The LARISSA project (LARsen Ice Shelf System, Antarctica), part of the National Science Foundation’s Antarctic Integrated Systems Science (AISS) department, was initiated in 2007 in response to the collapse of the Larsen B Ice Shelf in 2002. The collapse prompted scientist to discover as much as possible about the newly exposed area. It is the first interdisciplinary project funded in the AISS program of the National Science Foundation Office of Polar Programs and was officially launched in the closing days of the International Polar Year.
Scientific research in remote environments like Antarctica is especially difficult and expensive, but collaborations, such as the LARISSA project, allow geologists and biologists from a range of institutions to facilitate efficient multi-disciplinary study. The scientists thereby have greater capacity to focus on specific topics, while receiving input from their peers. Fourteen institutions and seven countries are represented among the scientists.
Three specialized groups compose the LARISSA project: Marine & Quaternary Geology, Marine Ecosystems, and Cryosphere & Oceans. Each group is focused on determining the mechanisms of the ice shelf’s collapse, as well as the consequences to previously covered ecosystems. Other projects involve the geological and biological processes of the Antarctica Peninsula.
As part of the LARISSA initiative, Hamilton College has been awarded two related NSF grants for work directed by Domack and McCormick. "Our work contributes to the understanding of these climatic changes -- where they are occurring first and with greatest magnitude and impact upon the environment," says Domack.
Prior to the LARISSA project during his 2004 expedition, Domack and his team discovered an underwater volcano in the Antarctic Sound. In 2005, he returned to study the causes of the collapse of the Larsen B ice shelf.
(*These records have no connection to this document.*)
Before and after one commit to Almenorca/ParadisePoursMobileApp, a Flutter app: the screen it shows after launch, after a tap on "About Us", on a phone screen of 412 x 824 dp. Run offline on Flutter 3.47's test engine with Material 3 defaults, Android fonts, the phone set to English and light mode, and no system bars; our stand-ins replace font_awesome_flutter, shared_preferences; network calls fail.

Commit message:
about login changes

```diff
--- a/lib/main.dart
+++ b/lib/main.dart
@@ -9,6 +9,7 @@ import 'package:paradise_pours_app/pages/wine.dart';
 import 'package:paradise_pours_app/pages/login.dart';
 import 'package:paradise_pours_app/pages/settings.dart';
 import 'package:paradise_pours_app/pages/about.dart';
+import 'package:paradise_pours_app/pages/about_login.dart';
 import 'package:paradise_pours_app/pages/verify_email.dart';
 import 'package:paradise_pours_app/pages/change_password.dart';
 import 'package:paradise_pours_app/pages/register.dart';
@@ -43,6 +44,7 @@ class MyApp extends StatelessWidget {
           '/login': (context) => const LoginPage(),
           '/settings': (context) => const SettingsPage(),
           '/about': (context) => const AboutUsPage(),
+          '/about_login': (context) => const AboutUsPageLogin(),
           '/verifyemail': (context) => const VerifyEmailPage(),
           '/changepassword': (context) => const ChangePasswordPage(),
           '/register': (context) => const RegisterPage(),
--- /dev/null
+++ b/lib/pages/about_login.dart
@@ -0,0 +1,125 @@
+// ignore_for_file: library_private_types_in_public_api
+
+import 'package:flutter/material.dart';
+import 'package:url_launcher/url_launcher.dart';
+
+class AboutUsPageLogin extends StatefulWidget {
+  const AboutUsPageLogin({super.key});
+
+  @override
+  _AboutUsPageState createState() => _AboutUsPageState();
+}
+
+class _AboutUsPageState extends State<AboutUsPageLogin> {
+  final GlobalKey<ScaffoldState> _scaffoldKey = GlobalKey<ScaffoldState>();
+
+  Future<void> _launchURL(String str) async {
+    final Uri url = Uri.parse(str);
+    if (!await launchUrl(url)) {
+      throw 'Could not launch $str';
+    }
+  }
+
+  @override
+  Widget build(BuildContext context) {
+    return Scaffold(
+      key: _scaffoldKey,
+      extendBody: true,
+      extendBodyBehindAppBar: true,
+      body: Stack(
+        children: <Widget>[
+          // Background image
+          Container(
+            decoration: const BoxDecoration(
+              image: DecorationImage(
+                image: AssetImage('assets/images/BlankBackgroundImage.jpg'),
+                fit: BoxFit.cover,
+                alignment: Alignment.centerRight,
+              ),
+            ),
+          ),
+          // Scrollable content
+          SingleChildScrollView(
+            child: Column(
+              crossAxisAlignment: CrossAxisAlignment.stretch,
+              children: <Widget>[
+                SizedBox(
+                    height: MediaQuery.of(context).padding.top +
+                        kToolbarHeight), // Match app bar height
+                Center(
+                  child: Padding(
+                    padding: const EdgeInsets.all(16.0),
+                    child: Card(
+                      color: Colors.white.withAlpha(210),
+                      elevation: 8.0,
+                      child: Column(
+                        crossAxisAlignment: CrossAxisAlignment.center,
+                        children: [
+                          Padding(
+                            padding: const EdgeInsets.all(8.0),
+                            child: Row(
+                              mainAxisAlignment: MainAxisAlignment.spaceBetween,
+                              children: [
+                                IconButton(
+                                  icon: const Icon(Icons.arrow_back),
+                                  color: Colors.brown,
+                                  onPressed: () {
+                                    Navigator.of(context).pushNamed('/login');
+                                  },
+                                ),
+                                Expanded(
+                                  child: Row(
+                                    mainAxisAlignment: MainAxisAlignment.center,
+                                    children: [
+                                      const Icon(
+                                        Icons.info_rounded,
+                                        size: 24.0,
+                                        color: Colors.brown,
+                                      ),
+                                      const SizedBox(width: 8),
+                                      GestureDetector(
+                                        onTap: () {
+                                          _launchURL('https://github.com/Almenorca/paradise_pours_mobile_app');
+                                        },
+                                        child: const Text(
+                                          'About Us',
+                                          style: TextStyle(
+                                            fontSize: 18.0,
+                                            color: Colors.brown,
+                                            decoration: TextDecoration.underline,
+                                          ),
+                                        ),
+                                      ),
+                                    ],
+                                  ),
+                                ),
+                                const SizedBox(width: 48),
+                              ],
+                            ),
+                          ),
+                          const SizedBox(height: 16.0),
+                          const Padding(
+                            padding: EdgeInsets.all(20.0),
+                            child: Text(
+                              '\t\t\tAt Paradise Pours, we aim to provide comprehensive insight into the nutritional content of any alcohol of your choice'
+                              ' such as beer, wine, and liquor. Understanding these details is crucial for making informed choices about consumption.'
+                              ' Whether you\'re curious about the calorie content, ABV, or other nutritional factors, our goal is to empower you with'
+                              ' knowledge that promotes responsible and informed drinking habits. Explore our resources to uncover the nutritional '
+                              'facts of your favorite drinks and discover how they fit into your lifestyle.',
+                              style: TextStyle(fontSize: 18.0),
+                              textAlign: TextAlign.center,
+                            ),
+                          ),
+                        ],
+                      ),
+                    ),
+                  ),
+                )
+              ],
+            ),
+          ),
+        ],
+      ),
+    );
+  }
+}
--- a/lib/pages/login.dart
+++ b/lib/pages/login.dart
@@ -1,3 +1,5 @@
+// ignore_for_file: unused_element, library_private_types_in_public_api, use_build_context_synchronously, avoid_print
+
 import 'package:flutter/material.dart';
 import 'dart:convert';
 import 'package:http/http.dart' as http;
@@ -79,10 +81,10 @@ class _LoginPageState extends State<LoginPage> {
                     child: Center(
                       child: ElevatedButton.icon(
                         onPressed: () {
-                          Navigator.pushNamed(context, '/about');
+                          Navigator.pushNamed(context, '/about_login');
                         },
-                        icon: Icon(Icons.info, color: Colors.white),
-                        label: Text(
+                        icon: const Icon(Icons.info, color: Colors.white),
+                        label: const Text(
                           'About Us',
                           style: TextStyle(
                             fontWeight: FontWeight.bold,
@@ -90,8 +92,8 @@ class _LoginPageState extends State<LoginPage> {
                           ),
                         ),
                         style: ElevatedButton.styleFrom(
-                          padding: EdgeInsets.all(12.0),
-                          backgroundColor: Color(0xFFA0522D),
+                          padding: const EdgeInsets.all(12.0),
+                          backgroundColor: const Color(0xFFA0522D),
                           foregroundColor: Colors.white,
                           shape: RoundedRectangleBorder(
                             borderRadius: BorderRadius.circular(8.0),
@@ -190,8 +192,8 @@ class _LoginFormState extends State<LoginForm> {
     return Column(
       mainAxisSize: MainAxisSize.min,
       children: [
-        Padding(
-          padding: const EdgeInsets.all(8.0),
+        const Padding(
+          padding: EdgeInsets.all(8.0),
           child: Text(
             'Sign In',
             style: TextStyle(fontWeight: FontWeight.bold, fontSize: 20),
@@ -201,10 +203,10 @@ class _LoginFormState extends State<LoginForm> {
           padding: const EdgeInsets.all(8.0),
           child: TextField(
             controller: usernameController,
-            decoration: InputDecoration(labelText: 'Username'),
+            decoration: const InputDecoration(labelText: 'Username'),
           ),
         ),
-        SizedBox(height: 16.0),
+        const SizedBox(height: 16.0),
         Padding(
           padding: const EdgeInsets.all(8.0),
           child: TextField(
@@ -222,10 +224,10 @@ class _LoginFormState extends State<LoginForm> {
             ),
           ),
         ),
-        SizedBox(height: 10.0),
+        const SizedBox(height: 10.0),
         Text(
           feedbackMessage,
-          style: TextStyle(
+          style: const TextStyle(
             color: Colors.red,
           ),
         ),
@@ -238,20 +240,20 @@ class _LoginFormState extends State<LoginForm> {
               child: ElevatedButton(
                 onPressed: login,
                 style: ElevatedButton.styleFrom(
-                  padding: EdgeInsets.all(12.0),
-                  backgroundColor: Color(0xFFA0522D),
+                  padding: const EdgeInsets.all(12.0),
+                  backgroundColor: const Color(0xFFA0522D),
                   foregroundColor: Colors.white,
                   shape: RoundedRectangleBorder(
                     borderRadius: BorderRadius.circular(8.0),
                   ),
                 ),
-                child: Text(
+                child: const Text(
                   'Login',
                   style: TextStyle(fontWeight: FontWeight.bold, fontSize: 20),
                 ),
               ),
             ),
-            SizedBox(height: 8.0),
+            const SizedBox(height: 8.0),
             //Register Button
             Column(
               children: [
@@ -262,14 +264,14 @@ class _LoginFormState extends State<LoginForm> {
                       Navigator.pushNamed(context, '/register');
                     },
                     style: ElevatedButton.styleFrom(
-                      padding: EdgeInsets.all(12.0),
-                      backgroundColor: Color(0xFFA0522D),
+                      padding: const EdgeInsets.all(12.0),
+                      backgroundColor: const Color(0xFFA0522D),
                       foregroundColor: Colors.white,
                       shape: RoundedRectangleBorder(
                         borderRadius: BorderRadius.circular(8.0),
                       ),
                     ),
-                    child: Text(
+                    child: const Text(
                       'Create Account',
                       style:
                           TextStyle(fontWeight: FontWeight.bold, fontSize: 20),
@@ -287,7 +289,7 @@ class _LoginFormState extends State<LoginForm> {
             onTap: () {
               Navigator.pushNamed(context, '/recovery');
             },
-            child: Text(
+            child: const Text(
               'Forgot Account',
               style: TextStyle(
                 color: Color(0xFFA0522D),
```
This had been the original focus in 2004 when thick ice prevented access to the area. Using an underwater video sled to map the seafloor landscape during the 2005 trip, the team discovered a cold-vent chemotrophic ecosystem.
In the August 2005 issue of the journal Nature, Domack published the first evidence that the collapse of Antarctica's Larsen B Ice Shelf was unprecedented during the past 10,000 years. Using data collected from sediment core samples in the vicinity of the former ice shelf, Domack and his colleagues concluded that the Larsen ice shelf had been intact but was slowly thinning during the course of the current interglacial period.
Since 1987, Domack has taken more than 100 undergraduates to Antarctica from Hamilton and other colleges and universities.